• Join over 1.2 million students every month
  • Accelerate your learning by 29%
  • Unlimited access from just £6.99 per month

Discuss Colliers view of the natural resource trap that countries that are rich in natural resources are less developed than those that are not so well endowed (20 marks)

Extracts from this document...

Introduction

Sam Larlham 13AMA F585: Development Economics Discuss Collier?s view of the ?natural resource trap? that countries that are rich in natural resources are less developed than those that are not so well endowed (20 marks) The natural resource trap is an idea proposed by Paul Collier, a development economist, in his book The Bottom Billion. The paradoxical suggestion that countries rich in natural resources are less developed than those that are not is one of great debate, where many variables must be considered. One factor that supports Collier?s view is to do with government revenue. In many developing economies, there is a high level of government planning and as such, many natural resource exporting companies are nationalised. ...read more.

Middle

This can cause issues with corruption, or mean that fiscal spending is not used in a way that derives maximum benefit for the country, for example by choosing not to improve the education and healthcare systems. This in turn can harm human development, as average life expectancy and mean years of schooling will be low. This can have economic consequences due to a reduced labour force and lower quality of labour respectively, therefore a lack of taxation suggests Collier?s view is correct. The second issue of the Natural Resource Trap is that of ?Dutch Disease?. High export revenues generated by natural resources lead to a current account and balance of payments surplus.
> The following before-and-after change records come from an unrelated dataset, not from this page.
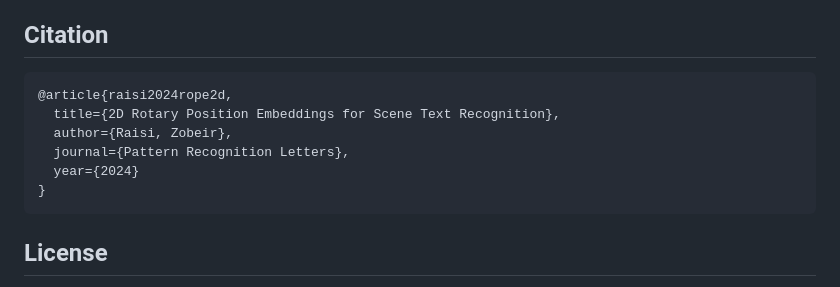
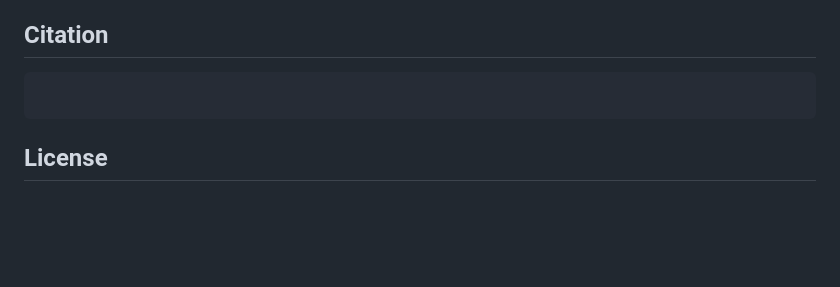
Before and after one commit to zobeirraisi/2D-RoPE-STR, a Markdown page: README.md, the part around the change. Drawn GitHub-style; blank space fills up the shorter version.

Commit message:
remove journal bibtex

````diff
--- a/README.md
+++ b/README.md
@@ -121,12 +121,7 @@ python run_ablations.py --study cross --iters 30000 --train_sources MJ --out res
 ## Citation
 
 ```bibtex
-@article{raisi2024rope2d,
-  title={2D Rotary Position Embeddings for Scene Text Recognition},
-  author={Raisi, Zobeir},
-  journal={Pattern Recognition Letters},
-  year={2024}
-}
+
 ```
 
 ## License
````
The result of this is an appreciation in the country?s exchange rate, as there is a greater demand for the currency. ...read more.

Conclusion

This would cause a drop in real GDP, meaning that a country?s economic development suffers. This also supports Collier?s View. The previous two factors link to the third issue with the Natural Resource Trap, which is that of primary sector dependency. The fact that the government can generate large revenue from natural resources means that they are more likely to invest in this industry. This would cause natural resources? proportion of total export revenue to grow, as the market is expanding relative to others, meaning that the economy is more dependent on these commodities. This is then compounded by the lost international competitiveness in other sectors, which causes there share of total export revenue to fall. The problem with this is that natural resources a subject to a high level of price volatility ...read more.

The above preview is unformatted text

This student written piece of work is one of many that can be found in our AS and A Level UK, European & Global Economics section.

Found what you're looking for?

  • Start learning 29% faster today
  • 150,000+ documents available
  • Just £6.99 a month

Not the one? Search for your essay title...
  • Join over 1.2 million students every month
  • Accelerate your learning by 29%
  • Unlimited access from just £6.99 per month

See related essaysSee related essays

Related AS and A Level UK, European & Global Economics essays

  1. This investigation will try to test the level of external debt and measure its ...

    these same creditors are contributors to the government, and then it can be said that "the country has a debt with itself". The external debt is constituted by the liabilities a country maintains externally, with an original maturity or a prorogation of a year or more, payable in foreign currency.

  2. Why has GDP growth been so slow in Somalia?

    Economic Causes of Civil Conflict and their Implications for Policy. Available: http://users.ox.ac.uk/~econpco/research/pdfs/EconomicCausesofCivilConflict-ImplicationsforPolicy.pdf 42 Central Intelligence Agency. (2011). Africa: Somalia. Available: https://www.cia.gov/library/publications/the-world-factbook/geos/so.html 43 Paul Collier. (2006). Economic Causes of Civil Conflict and their Implications for Policy. Available: http://users.ox.ac.uk/~econpco/research/pdfs/EconomicCausesofCivilConflict-ImplicationsforPolicy.pdf 44 Jeff Haynes.

  1. Evaluate the view that 'unfair terms of trade' are the primary cause of poverty ...

    As shown in the table below, the UK and US have had success in their invisible trading experiences. Mean annual trading balances (Global Challenge A2 Level Geo) The Global Triad A large proportion of global production, trade and investment are concentrated in three regions: Europe, North America and East Asia.

  2. Where does the World Trade Organisation fit in the overall scheme of international public ...

    tariffs, and tariff escalation, as well as non-tariff barriers, in particular on products of export interest to developing countries. Product coverage shall be comprehensive and without a priori exclusions". Developing and least-developed countries will have special treatment, "including through less than full reciprocity in reduction commitments."88 The key to progress

  • Over 160,000 pieces
    of student written work
  • Annotated by
    experienced teachers
  • Ideas and feedback to
    improve your own work